December 15, 2016 | By: InnovationManagement | In:
The 3rd Annual World Open Innovation Conference co-hosted with ESADE in Barcelona, Spain, brings together renowned academic scholars, leading companies and innovators in the Open Innovation space. R&D Management has agreed to provide a Special Issue comprised of the best papers submitted to the conference.
LEGO has earned the right to celebrate. Not only are kids playing with more mini LEGO people than there are human beings on the planet (Delingpole J, 2009) but in 2015, they were nominated by Forbes as the most powerful brand in the world. For a company which was on the brink of bankruptcy in 2004, the toy maker has made an amazing turnaround. They restructured, hired a new CEO, and forged more licensing partnerships than ever before. Most importantly, they discovered the secret to some of the world’s most successful, low risk innovation strategies.
Educational institutions have the reputation of being slow-moving behemoths, but this label is undeserved. According to the Organization of Economic Cooperation and Development, the educational sector worldwide is more innovative than it gets credit for.

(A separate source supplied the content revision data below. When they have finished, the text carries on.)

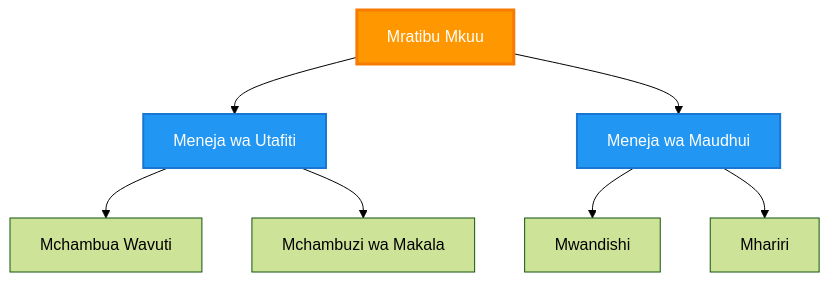
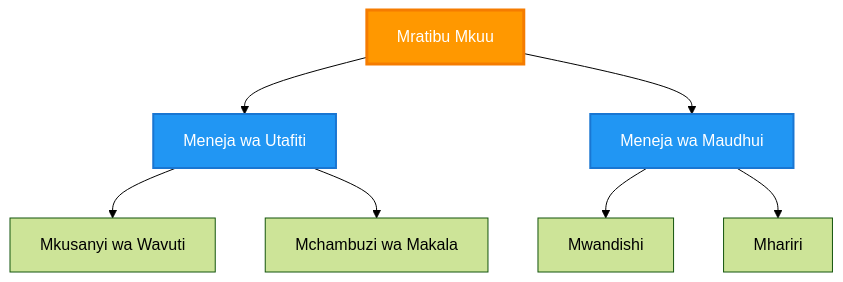
Before and after one commit to microsoft/AZD-for-beginners: the third of 6 diagrams in translations/sw/docs/chapter-06-pre-deployment/coordination-patterns.md, drawn with Mermaid (forest theme). The commit also changed other lines of this file and 101 other files, not shown here.

````diff
--- a/translations/sw/docs/chapter-06-pre-deployment/coordination-patterns.md
+++ b/translations/sw/docs/chapter-06-pre-deployment/coordination-patterns.md
@@ -149,21 +143,21 @@
 ```mermaid
 graph TB
     Master[Mratibu Mkuu]
     Manager1[Meneja wa Utafiti]
     Manager2[Meneja wa Maudhui]
-    W1[Mchambua Wavuti]
+    W1[Mkusanyi wa Wavuti]
     W2[Mchambuzi wa Makala]
     W3[Mwandishi]
     W4[Mhariri]
     
     Master --> Manager1
     Master --> Manager2
     Manager1 --> W1
     Manager1 --> W2
     Manager2 --> W3
     Manager2 --> W4
     
     style Master fill:#FF9800,stroke:#F57C00,stroke-width:3px,color:#fff
     style Manager1 fill:#2196F3,stroke:#1976D2,stroke-width:2px,color:#fff
     style Manager2 fill:#2196F3,stroke:#1976D2,stroke-width:2px,color:#fff
 ```
````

At IdeaScale, we define prolific innovators as organizations that have moved more than half of their ideas to the final stage. This doesn’t necessarily mean that every suggested idea became a value-generating, implemented reality. This means that the completed ideas had each been investigated, responded to, and a decision was made to move forward or not. But of course, at least a portion of those completed ideas generate measurable constructive outcomes.
Let me see if this situation sounds familiar: you’ve promised your boss that you’ll generate at least one percent growth over last year. You’ve been racking your brain with ideas about how to improve your product or develop a new offering or finding new efficiencies which will help your margins, but the few ideas that you’ve come up with haven’t had legs and pages keep coming off the calendar.
There were several key (and generally welcome) themes that emerged within the 2015 innovation development space. These are, in part, driven by the increasing value that corporate and business leadership place on this (still relatively) new competency, the sophistication of practitioners in the field, and the results of seeing what works or fails. It is truly an exciting time to be in this field and to see these changes form across the industry.
In this Roundtable Discussion we explore the leading benefits, challenges and techniques for engaging public crowds. Using key success stories we examine the extent to which we can overcome key pain points and harness the general public to support innovation.
At the beginning of the twentieth century, research and development was a highly guarded and elite practice. Imagine laboratories peopled by white-coated scientists who had passwords to protect the doors to their office. This kind of research and innovation was highly successful for a long time – it gave us electrocardiography, DNA fingerprinting, and many Apple products.
Business alliances remain a tricky thing. On the one hand, alliances allow companies to tap into new markets and growth platforms. At the same time, forming alliances is risky, as it demands trust building and deep knowledge sharing with external parties. This article provides a pathway for successfully managing business alliance formation.
While innovation is crucial for driving customer engagement and increasing share of wallet, companies continue to struggle with the “what” and “how” of it. For each best-practice organization that has streamlined its innovation processes, there are many that are still paralyzed by their haphazard approach toward identifying and evaluating ideas. Evalueserve interacted with many of its Fortune 100 clients and identified six strategies that enhance the likelihood of developing successful innovation programs.
There are four different types of innovation tools that we’ll describe here, including the design of the work place itself, practices that encourage and even enable effective collaboration, open innovation approach to connect inside innovation teams with outside partners and experts, and online tools that constitute the virtual work place. Separately and especially together, these can make a tremendous enhancement in the performance and the satisfaction of individuals, teams, and your entire organization.
One of the most critical professional challenges that employees face today is being able to successfully manage positive change within their organization. Innovation has become a watch word, with so many divisions not being able to find enough valuable ideas and then successfully manage those ideas into a commercial offering that sometimes companies even respond to customer tickets and bugs and simply label those results as “innovation.”
In this IM Channel One Roundtable Discussion, Dr. Matt Chapman, Head of Innovation Services at Mindjet, discusses best practices and approaches for developing an effective and engaging platform for driving new ideas and value through open innovation. Learn from industry leaders such as Siemens and Citi Bank, about how to create engaging experiences, to manage IP issues and how to harness your results.
Before any organization can reap the economic benefits of open innovation, it must overcome a number of legal, operational and cultural challenges. In this article Peter von Dyck addresses the top three obstacles to open innovation: managing intellectual property issues and other legal risks, processing ideas quickly and establishing an efficient internal structure.
Innovation portals have taken an important place in the open innovation landscape. Expectations are great in portal performance but often, for purely budgetary reasons, these portals are launched and managed internally by corporates themselves, to discover that they generate a number of community management issues that they are not used to coping with. Prior to launching a corporate portal it is a good idea to ask a few specific questions on whether to do this internally or through experienced third party innovation providers. Using external resources can often avoid pitfalls and align the portal success rate to corporate expectations, objectives and ambitions. Here six questions are asked that can help you take the decision whether to launch a managed portal internally or externally.